So, how about that additional direct-to-state aid?
Very good authority
And as if things weren’t alarming already, here’s what Rep. Ben Carpenter had to say during that Wednesday hearing:
“I have it on very good authority that we are days away from slowdown in production. If the economy doesn’t pickup nationwide to grow demand for fuel products then we’re looking at somewhere of a complete shutdown within the next 90 days, probably as soon as June,” said. “June-July timeline.”
Not sure what to say about it—the logistics of a TAPS shutdown are nightmareish—but it doesn’t at least coincide with some additional rumors that BP might be moving off with layoffs ahead of the handoff to Hillcorp in a response to slumping prices.
Today, Alyeska announced they’d be cutting TAPS by 50,000.
Alaska North Slope crude is up above $10 at a healthy $11.55.
For some understanding on just how dire it is, here’s the Legislative Finance Division’s slide on it the state of oil prices. Ten bucks is the cost just to get the transportation costs covered:
Happy World Book Day
And finally, the brain geniuses on the Mat-Su Borough School Board voted 5-2 to ban “The Things They Carried,” “I Know Why the Caged Bird Sings,” “Catch-22,” “Invisible Man” and “The Great Gatsby” from school curriculum. The jerks dispute the word “ban” and contend that they just removed them from the school curriculum, barring teachers from using them in classrooms. Right.
Among the reasons put into the board documents for the removal of the books from the curriculum are “’anti-white’ messaging” in “I Know Why the Caged Bird Sings.”
There’s plenty of bagging that we could do on them but, honestly, their own words do plenty.
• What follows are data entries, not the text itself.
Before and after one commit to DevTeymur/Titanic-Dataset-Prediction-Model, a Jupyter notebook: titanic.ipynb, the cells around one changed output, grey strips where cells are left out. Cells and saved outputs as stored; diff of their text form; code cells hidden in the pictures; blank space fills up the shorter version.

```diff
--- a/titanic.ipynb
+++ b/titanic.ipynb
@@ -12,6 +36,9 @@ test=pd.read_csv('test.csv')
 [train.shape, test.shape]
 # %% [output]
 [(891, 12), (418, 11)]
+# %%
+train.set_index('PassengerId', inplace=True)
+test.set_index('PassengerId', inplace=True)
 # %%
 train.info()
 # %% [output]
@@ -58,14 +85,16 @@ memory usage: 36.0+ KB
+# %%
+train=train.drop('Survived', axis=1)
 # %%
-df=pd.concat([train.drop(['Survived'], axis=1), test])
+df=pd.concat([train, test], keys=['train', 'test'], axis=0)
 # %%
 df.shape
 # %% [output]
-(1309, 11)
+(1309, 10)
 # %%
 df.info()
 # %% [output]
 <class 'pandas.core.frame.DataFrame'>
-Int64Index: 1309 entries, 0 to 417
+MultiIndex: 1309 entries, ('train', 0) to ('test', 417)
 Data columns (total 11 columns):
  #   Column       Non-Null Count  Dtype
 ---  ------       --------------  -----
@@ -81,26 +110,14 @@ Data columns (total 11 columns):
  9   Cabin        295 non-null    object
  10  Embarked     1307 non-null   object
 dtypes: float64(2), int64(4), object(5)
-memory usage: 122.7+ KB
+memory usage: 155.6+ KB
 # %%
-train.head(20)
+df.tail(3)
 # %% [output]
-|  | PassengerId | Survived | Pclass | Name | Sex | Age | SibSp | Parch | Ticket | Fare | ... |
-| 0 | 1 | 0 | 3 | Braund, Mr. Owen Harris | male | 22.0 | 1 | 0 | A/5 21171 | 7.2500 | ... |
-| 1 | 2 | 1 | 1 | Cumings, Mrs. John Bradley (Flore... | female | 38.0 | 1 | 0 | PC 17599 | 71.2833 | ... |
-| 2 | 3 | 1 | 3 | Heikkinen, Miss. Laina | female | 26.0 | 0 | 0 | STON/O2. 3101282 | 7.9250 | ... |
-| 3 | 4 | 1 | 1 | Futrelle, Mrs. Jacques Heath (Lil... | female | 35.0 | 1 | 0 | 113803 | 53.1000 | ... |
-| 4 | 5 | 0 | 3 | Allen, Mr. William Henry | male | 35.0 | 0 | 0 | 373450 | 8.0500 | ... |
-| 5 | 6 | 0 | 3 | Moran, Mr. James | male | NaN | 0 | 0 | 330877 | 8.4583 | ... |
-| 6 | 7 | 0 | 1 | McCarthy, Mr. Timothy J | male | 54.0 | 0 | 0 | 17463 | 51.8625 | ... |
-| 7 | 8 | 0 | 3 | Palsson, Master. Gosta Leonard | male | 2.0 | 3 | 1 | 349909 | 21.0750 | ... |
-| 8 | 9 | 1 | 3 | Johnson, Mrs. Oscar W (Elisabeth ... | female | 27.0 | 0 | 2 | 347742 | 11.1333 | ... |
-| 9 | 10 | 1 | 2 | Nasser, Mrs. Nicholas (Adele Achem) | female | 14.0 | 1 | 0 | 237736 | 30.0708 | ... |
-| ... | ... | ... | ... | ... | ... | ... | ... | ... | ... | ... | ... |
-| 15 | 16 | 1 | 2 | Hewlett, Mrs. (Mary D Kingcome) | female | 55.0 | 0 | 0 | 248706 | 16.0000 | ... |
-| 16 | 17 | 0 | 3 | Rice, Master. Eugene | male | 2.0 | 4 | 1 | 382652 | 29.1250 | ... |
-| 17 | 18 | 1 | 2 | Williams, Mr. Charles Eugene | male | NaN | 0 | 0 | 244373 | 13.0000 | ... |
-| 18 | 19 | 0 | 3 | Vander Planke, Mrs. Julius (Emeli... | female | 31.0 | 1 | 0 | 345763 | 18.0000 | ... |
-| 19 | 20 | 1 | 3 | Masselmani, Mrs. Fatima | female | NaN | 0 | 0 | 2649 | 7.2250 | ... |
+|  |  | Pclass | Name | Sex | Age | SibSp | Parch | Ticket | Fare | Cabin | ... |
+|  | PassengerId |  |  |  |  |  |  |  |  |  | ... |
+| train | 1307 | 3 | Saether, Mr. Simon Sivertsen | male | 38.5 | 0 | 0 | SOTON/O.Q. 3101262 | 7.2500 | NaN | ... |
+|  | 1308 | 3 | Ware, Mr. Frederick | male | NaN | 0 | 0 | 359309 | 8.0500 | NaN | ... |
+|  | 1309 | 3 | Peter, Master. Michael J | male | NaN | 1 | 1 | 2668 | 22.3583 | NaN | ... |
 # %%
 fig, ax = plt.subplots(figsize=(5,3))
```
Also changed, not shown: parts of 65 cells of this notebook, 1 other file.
Check out the write up from the Frontiersman: School Board removes books from curriculum.